**** Data to examine ****

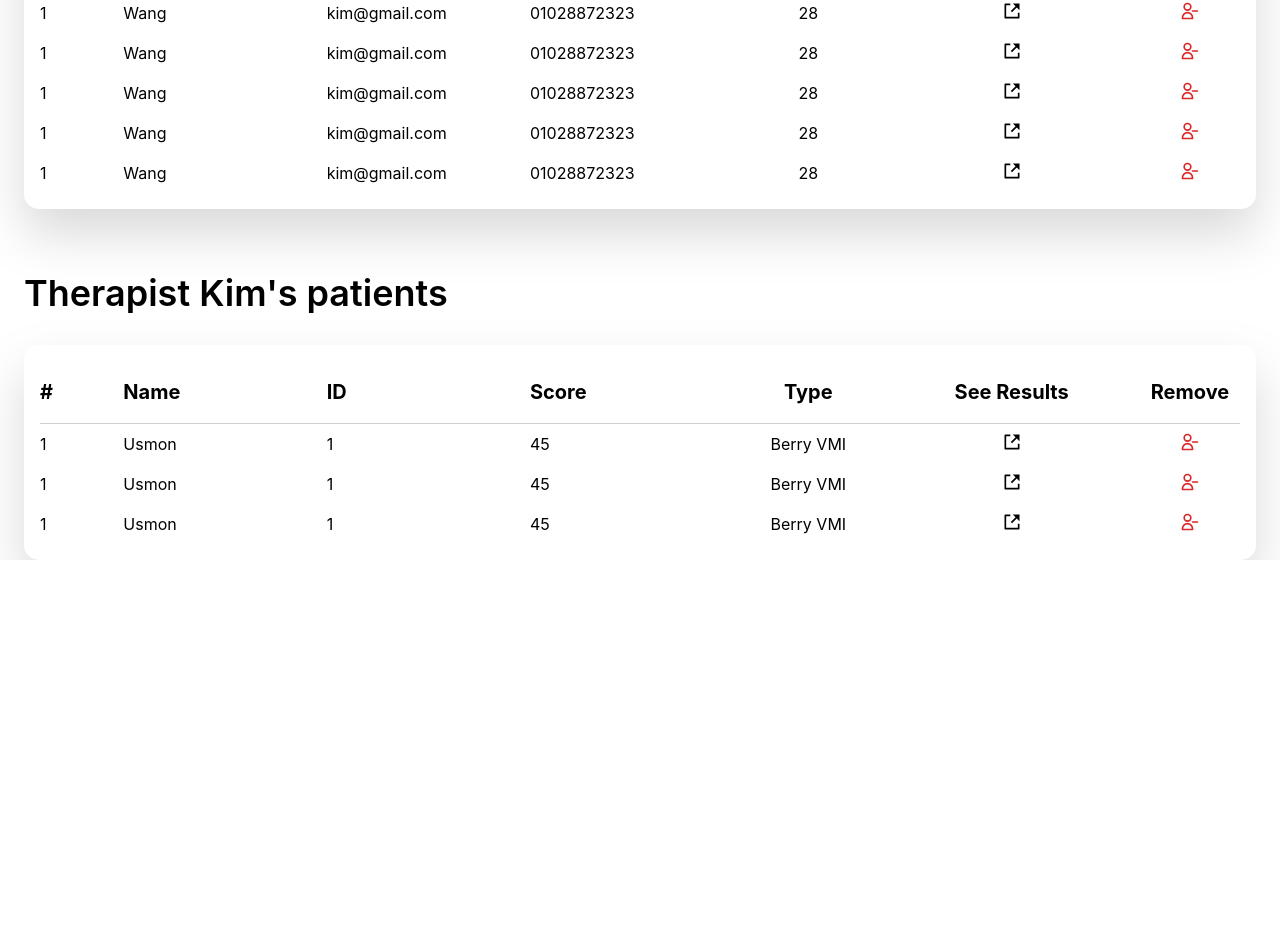
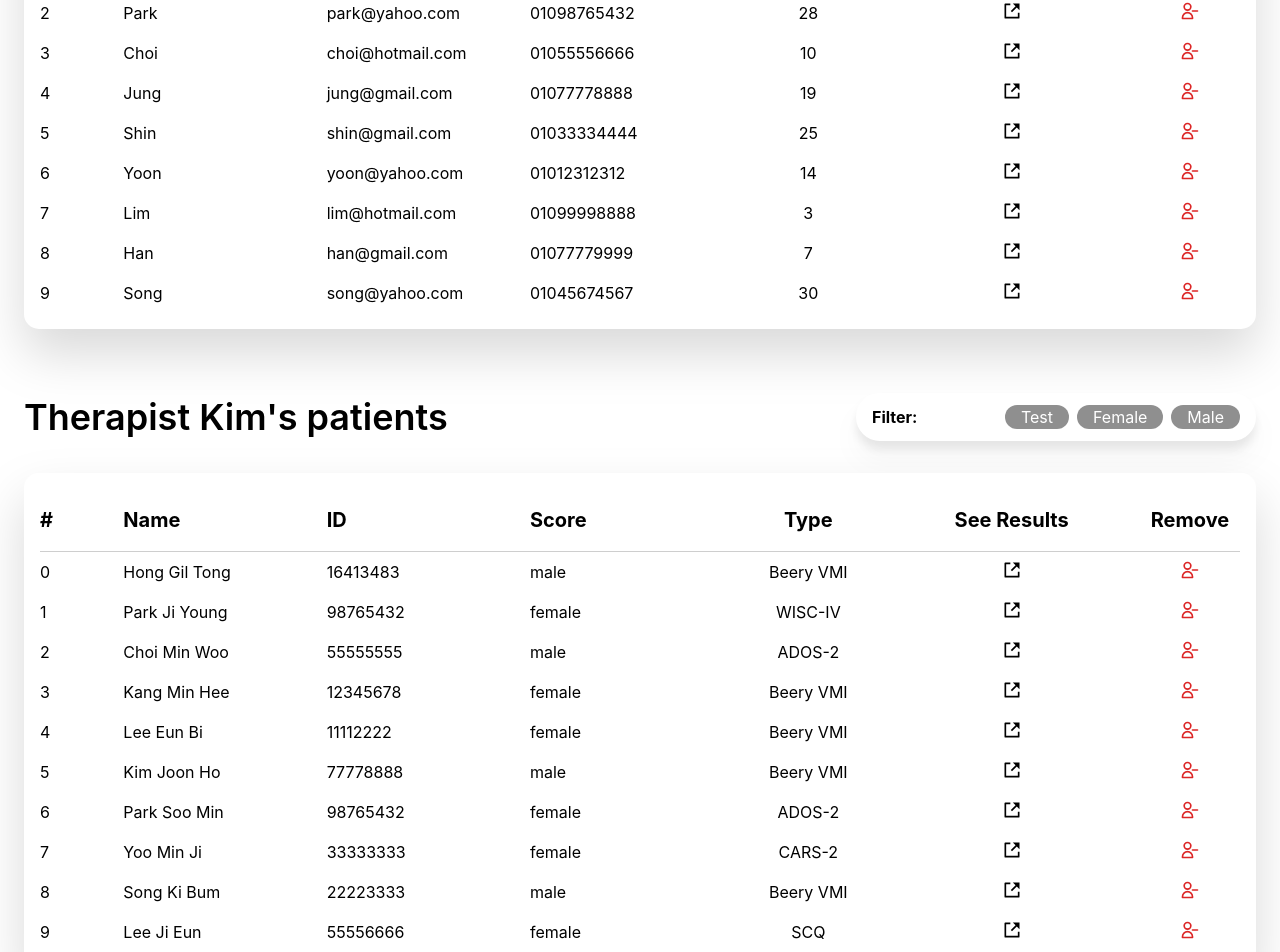
Before and after one commit to seokbangguri/MediMatrix, a React (Create React App) app: page /admin in a window 1280 px wide. Shown: the part 540-1492 px from the top of the page. Before the commit the page ends 1100 px from the top, so only its background shows below. Built offline with nearby package versions, Linux system fonts and the light colour scheme; no server answers; a web font is replaced by a local one.

Commit message:
add search and filter funtions

```diff
--- /dev/null
+++ b/src/components/AdminComponents/AdminListItem/ListItem.tsx
@@ -0,0 +1,40 @@
+import Swal from "sweetalert2"
+import { patientsProps } from "../Searchbar/adminPageProps"
+import { RiShareBoxFill } from "react-icons/ri"
+import { HiOutlineUserRemove } from "react-icons/hi"
+
+export const ListItem = (props: patientsProps) => {
+    const showAlert = () => {
+        Swal.fire({
+            title: 'Are you sure?',
+            text: "Are you sure you want to delete this therapist? This action cannot be undone. The account will be permanently removed and you won’t be able to see it again. ",
+            icon: 'warning',
+            iconColor: '#d33',
+            showCancelButton: true,
+            cancelButtonColor: '#3085d6',
+            confirmButtonColor: '#d33',
+            confirmButtonText: 'Delete'
+        }).then((result) => {
+            if (result.isConfirmed) {
+                // props.deleteTherapist(props.id)
+                Swal.fire(
+                    'Deleted!',
+                    'Your file has been deleted.',
+                    'success'
+                )
+            }
+        })
+
+    }
+    return (
+        <div className="w-full flex justify-between text-left  gap-2 py-2">
+            <span className="text-base w-[30px] ">{props.id}</span>
+            <span className="text-base w-[150px] ">{props.name}</span>
+            <span className="text-base w-[150px]">{props.email}</span>
+            <span className="text-base w-[150px]">{props.phone}</span>
+            <span className="text-base w-[150px] text-center">{props.data}</span>
+            <span className="text-[20px] w-[150px] flex items-start justify-center"><button type="button"><RiShareBoxFill className="w-[50px]" /></button></span>
+            <span className="text-[20px] w-[100px] flex items-start justify-center text-red-600"><button type="button" onClick={showAlert}><HiOutlineUserRemove onClick={() => props.deleteTherapist(props.id)} className="w-[50px]" /></button></span>
+        </div>
+    )
+}
--- /dev/null
+++ b/src/components/AdminComponents/Searchbar/adminPageProps.ts
@@ -0,0 +1,8 @@
+export interface patientsProps {
+    name: string,
+    id: string | number,
+    email: string,
+    phone?: string,
+    data?: string,
+    deleteTherapist: (id: string | number) => any;
+}
--- a/src/components/index.js
+++ b/src/components/index.js
@@ -17,4 +17,4 @@ export { default as Loading } from './Loading/Loading'
 export { default as FileInputBox } from './FileInputBox/FileInputBox'
 export { default as PatientInput } from './PatientInput/PatientInput'
 export { default as Progress } from './Progress/Progress';
-export { default as Searchbar } from './Searchbar/Searchbar';
+export { default as Searchbar } from './AdminComponents/Searchbar/Searchbar';
--- a/src/pages/admin.tsx
+++ b/src/pages/admin.tsx
@@ -1,21 +1,69 @@
 import { useEffect, useState } from "react";
 import { Heading, Searchbar } from "../components";
-import { HiOutlineUserRemove } from 'react-icons/hi'
-import { RiShareBoxFill } from 'react-icons/ri'
-import Swal from "sweetalert2";
 import axios from "axios";
+import { ListItem } from "../components/AdminComponents/AdminListItem/ListItem";
 
 //Component
 const Admin = () => {
-    const [therapists, setTherapists] = useState([]);
+    const [therapists, setTherapists] = useState(data);
+    const [patients, setPatients] = useState(patientData);
     const [hospitalName, setHospitalName] = useState('분당차병원');
+    const [searchQuery, setSearchQuery] = useState('');
+    const [filteredPatients, setFilteredPatients] = useState(patientData);
 
-    useEffect(() => {
-        fetchTherapistData(); // Fetch data when the component mounts
-        // eslint-disable-next-line react-hooks/exhaustive-deps
-    }, []);
+    // Search funtion
+    const handleSearch = (query: string) => {
+        setSearchQuery(query)
+    }
+
+    //Filter function for therapists
+    const filteredTherapists = therapists.filter((item) =>
+        item.name.toLowerCase().includes(searchQuery.toLowerCase())
+    );
+
+    const handleFilter = (text: string) => {
+        if (text === 'male') {
+            const filteredData = patientData.filter((item) =>
+                item.gender.toLowerCase().startsWith(text)
+            );
+            setFilteredPatients(filteredData);
+        } else if (text === 'female') {
+            const filteredData = patientData.filter((item) =>
+                item.gender.toLowerCase().startsWith(text)
+            );
+            setFilteredPatients(filteredData)
+        } else if (text === 'test') {
+            const sortedData = patientData.sort(function (a, b) {
+                if (a.test < b.test) {
+                    return -1;
+                }
+                if (a.test > b.test) {
+                    return 1;
+                }
+                return 0;
+            });
+            setFilteredPatients(sortedData);
+        }
+    }
+    // const filteredPatients = patients.filter((item) =>
+    //     item.name.toLowerCase().includes(searchQuery.toLowerCase())
+    // );
+    //
+    // useEffect(() => {
+    //     fetchTherapistData(); // Fetch data when the component mounts
+    //     // eslint-disable-next-line react-hooks/exhaustive-deps
+    // }, []);
 
     const apiUrl = process.env.REACT_APP_API_USERS;
+
+    const deleteTherapist = (id: string | number) => {
+        const updatedTherapists = therapists.filter((therapist) => therapist.id !== id);
+        setTherapists(updatedTherapists);
+    }
+    const deletePatients = (id: string | number) => {
+        const updatedTherapists = therapists.filter((therapist) => therapist.id !== id);
+        setTherapists(updatedTherapists);
+    }
 
     const fetchTherapistData = () => {
         axios.get(`${apiUrl}/getAllTherapist/${hospitalName}`)
@@ -26,12 +74,14 @@ const Admin = () => {
                 console.error('Error:', error);
             });
     }
-    return <div className="flex flex-col w-full px-6 py-8 md:h-screen mt-[150px] max-w-[1445px]">
+
+    return <>
+        <div className="flex flex-col w-full px-6 py-8 min-h-screen my-[150px] max-w-[1445px]">
             <Heading tag="h2">관리자 페이지</Heading>
             <div className="w-full self-start mt-16">
                 <div className="flex justify-between items-center w-full">
                     <Heading tag="h3" className="tex-left">Therapists</Heading>
-                <Searchbar />
+                    <Searchbar handleSearch={handleSearch} />
                 </div>
                 <div className="w-full bg-white rounded-sm drop-shadow-2xl p-4 mt-8">
                     <div className="w-full flex justify-between gap-2 border-b border-[#cecece] py-4">
@@ -44,36 +94,17 @@ const Admin = () => {
                         <span className="font-bold text-[20px] w-[100px] text-center">Delete</span>
                     </div>
                     <div className="">
-                    <ListItem name='Kim' id='kim@gmail.com' type='23' score='01028872323' />
-                    <ListItem name='Min' id='min@gmail.com' type='23' score='01028872323' />
-                    <ListItem name='Wang' id='kim@gmail.com' type='28' score='01028872323' />
-                    <ListItem name='Wang' id='kim@gmail.com' type='28' score='01028872323' />
-                    <ListItem name='Wang' id='kim@gmail.com' type='28' score='01028872323' />
-                    <ListItem name='Wang' id='kim@gmail.com' type='28' score='01028872323' />
-                    <ListItem name='Wang' id='kim@gmail.com' type='28' score='01028872323' />
+                        {filteredTherapists.map((item, i) => (
+                            <ListItem key={item.id} name={item.name} email={item.email} data={item.data} phone={item.phone} id={i} deleteTherapist={deleteTherapist} />
+                        ))}
                     </div>
                 </div>
             </div>
-        <Patients name='Usmon' id='1' score="45" type="Berry VMI" />
-    </div>;
-};
-
-export default Admin;
-
-
-
-interface patientsProps {
-    name: string,
-    id: string,
-    score?: string,
-    type?: string,
-}
-
-export const Patients = ({ name, id, score, type }: patientsProps) => {
-
-    return (
             <div className="w-full self-start mt-16">
+                <div className="flex justify-between items-center w-full">
                     <Heading tag="h3" className="tex-left">Therapist Kim's patients</Heading>
+                    <Filter handleFilter={handleFilter} />
+                </div>
                 <div className="w-full bg-white rounded-sm drop-shadow-2xl p-4 mt-8">
                     <div className="w-full flex justify-between gap-2 border-b border-[#cecece] py-4">
                         <span className="font-bold text-[20px] w-[30px]">#</span>
@@ -85,47 +116,197 @@ export const Patients = ({ name, id, score, type }: patientsProps) => {
                         <span className="font-bold text-[20px] w-[100px] text-center">Remove</span>
                     </div>
                     <div className="">
+                        {filteredPatients.map((item, i) => (
+                            <ListItem key={item.id} name={item.name} email={item.patient_id} data={item.test} phone={item.gender} id={i} deleteTherapist={deletePatients} />
+                        ))}
+                        {/* <ListItem name={name} id={id} type={type} score={score} />
                     <ListItem name={name} id={id} type={type} score={score} />
-                    <ListItem name={name} id={id} type={type} score={score} />
-                    <ListItem name={name} id={id} type={type} score={score} />
+                    <ListItem name={name} id={id} type={type} score={score} /> */}
                     </div>
                 </div>
             </div>
-    )
+            {/* <Patients name='Usmon' id='1' score="45" type="Berry VMI" /> */}
+        </div>
+    </>
 };
 
+export default Admin;
 
+interface SearchBarProps {
+    handleFilter: (query: string) => any;
+}
+export const Filter = ({ handleFilter }: SearchBarProps) => {
 
-export const ListItem = (props: patientsProps) => {
-    const showAlert = () => {
-        Swal.fire({
-            title: 'Are you sure?',
-            text: "Are you sure you want to delete this therapist? This action cannot be undone. The account will be permanently removed and you won’t be able to see it again. ",
-            icon: 'warning',
-            iconColor: '#d33',
-            showCancelButton: true,
-            cancelButtonColor: '#3085d6',
-            confirmButtonColor: '#d33',
-            confirmButtonText: 'Delete'
-        }).then((result) => {
-            if (result.isConfirmed) {
-                Swal.fire(
-                    'Deleted!',
-                    'Your file has been deleted.',
-                    'success'
-                )
+    return <div className='w-[400px] flex items-center h-12 rounded-lg drop-shadow-xl px-4 bg-white overflow-hidden'>
+        <span className="font-bold text-base">Filter:</span>
+        <button onClick={() => handleFilter('test')} className="ml-auto bg-neutral-500/80 px-4 rounded-sm text-white mr-2 hover:bg-button-green" type="button">Test</button>
+        <button onClick={() => handleFilter('female')} className="bg-neutral-500/80 px-4 rounded-sm text-white mr-2 hover:bg-button-green" type="button">Female</button>
+        <button onClick={() => handleFilter('male')} className="bg-neutral-500/80 px-4 rounded-sm text-white hover:bg-button-green" type="button">Male</button>
+    </div>
 }
-        })
-    }
-    return (
-        <div className="w-full flex justify-between text-left  gap-2 py-2">
-            <span className="text-base w-[30px] ">1</span>
-            <span className="text-base w-[150px] ">{props.name}</span>
-            <span className="text-base w-[150px]">{props.id}</span>
-            <span className="text-base w-[150px]">{props.score}</span>
-            <span className="text-base w-[150px] text-center">{props.type}</span>
-            <span className="text-[20px] w-[150px] flex items-start justify-center"><button type="button"><RiShareBoxFill className="w-[50px]" /></button></span>
-            <span className="text-[20px] w-[100px] flex items-start justify-center text-red-600"><button type="button" onClick={showAlert}><HiOutlineUserRemove className="w-[50px]" /></button></span>
-        </div>
-    )
-}
+
+export const data = [
+    {
+        id: '1',
+        name: 'Lee',
+        email: 'lee@gmail.com',
+        phone: '01028865624',
+        data: '21',
+    },
+    {
+        id: '2',
+        name: 'Kim',
+        email: 'kim@gmail.com',
+        phone: '01012345678',
+        data: '15',
+    },
+    {
+        id: '3',
+        name: 'Park',
+        email: 'park@yahoo.com',
+        phone: '01098765432',
+        data: '28',
+    },
+    {
+        id: '4',
+        name: 'Choi',
+        email: 'choi@hotmail.com',
+        phone: '01055556666',
+        data: '10',
+    },
+    {
+        id: '5',
+        name: 'Jung',
+        email: 'jung@gmail.com',
+        phone: '01077778888',
+        data: '19',
+    },
+    {
+        id: '6',
+        name: 'Shin',
+        email: 'shin@gmail.com',
+        phone: '01033334444',
+        data: '25',
+    },
+    {
+        id: '7',
+        name: 'Yoon',
+        email: 'yoon@yahoo.com',
+        phone: '01012312312',
+        data: '14',
+    },
+    {
+        id: '8',
+        name: 'Lim',
+        email: 'lim@hotmail.com',
+        phone: '01099998888',
+        data: '3',
+    },
+    {
+        id: '9',
+        name: 'Han',
+        email: 'han@gmail.com',
+        phone: '01077779999',
+        data: '7',
+    },
+    {
+        id: '10',
+        name: 'Song',
+        email: 'song@yahoo.com',
+        phone: '01045674567',
+        data: '30',
+    },
+];
+
+const patientData = [
+    {
+        id: '1',
+        name: 'Hong Gil Tong',
+        therapist: 'Lee',
+        patient_id: '16413483',
+        test: 'Beery VMI',
+        gender: 'male',
+        score: '23',
+    },
+    {
+        id: '2',
+        name: 'Park Ji Young',
+        therapist: 'Kim',
+        patient_id: '98765432',
+        test: 'WISC-IV',
+        gender: 'female',
+        score: '17',
+    },
+    {
+        id: '3',
+        name: 'Choi Min Woo',
+        therapist: 'Han',
+        patient_id: '55555555',
+        test: 'ADOS-2',
+        gender: 'male',
+        score: '20',
+    },
+    {
+        id: '4',
+        name: 'Kang Min Hee',
+        therapist: 'Jung',
+        patient_id: '12345678',
+        test: 'Beery VMI',
+        gender: 'female',
+        score: '7',
+    },
+    {
+        id: '5',
+        name: 'Lee Eun Bi',
+        therapist: 'Shin',
+        patient_id: '11112222',
+        test: 'Beery VMI',
+        gender: 'female',
+        score: '0',
+    },
+    {
+        id: '6',
+        name: 'Kim Joon Ho',
+        therapist: 'Yoon',
+        patient_id: '77778888',
+        test: 'Beery VMI',
+        gender: 'male',
+        score: '0',
+    },
+    {
+        id: '7',
+        name: 'Park Soo Min',
+        therapist: 'Lim',
+        patient_id: '98765432',
+        test: 'ADOS-2',
+        gender: 'female',
+        score: '15',
+    },
+    {
+        id: '8',
+        name: 'Yoo Min Ji',
+        therapist: 'Han',
+        patient_id: '33333333',
+        test: 'CARS-2',
+        gender: 'female',
+        score: '13',
+    },
+    {
+        id: '9',
+        name: 'Song Ki Bum',
+        therapist: 'Shin',
+        patient_id: '22223333',
+        test: 'Beery VMI',
+        gender: 'male',
+        score: '0',
+    },
+    {
+        id: '10',
+        name: 'Lee Ji Eun',
+        therapist: 'Kim',
+        patient_id: '55556666',
+        test: 'SCQ',
+        gender: 'female',
+        score: '2',
+    },
+];
```
Also changed, not shown: src/components/AdminComponents/AdminPatientsList/PatientsList.tsx (added, +28 -0 lines), src/components/AdminComponents/Searchbar/Searchbar.tsx (renamed from src/components/Searchbar/Searchbar.tsx, +14 -3 lines). Lines whose indentation alone changed are shown as unchanged.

****

* _What to work on_
Please go through the data above and copy each line that has the word "interface".

* _Solution to this problem_
+export interface patientsProps {
-interface patientsProps {
+interface SearchBarProps {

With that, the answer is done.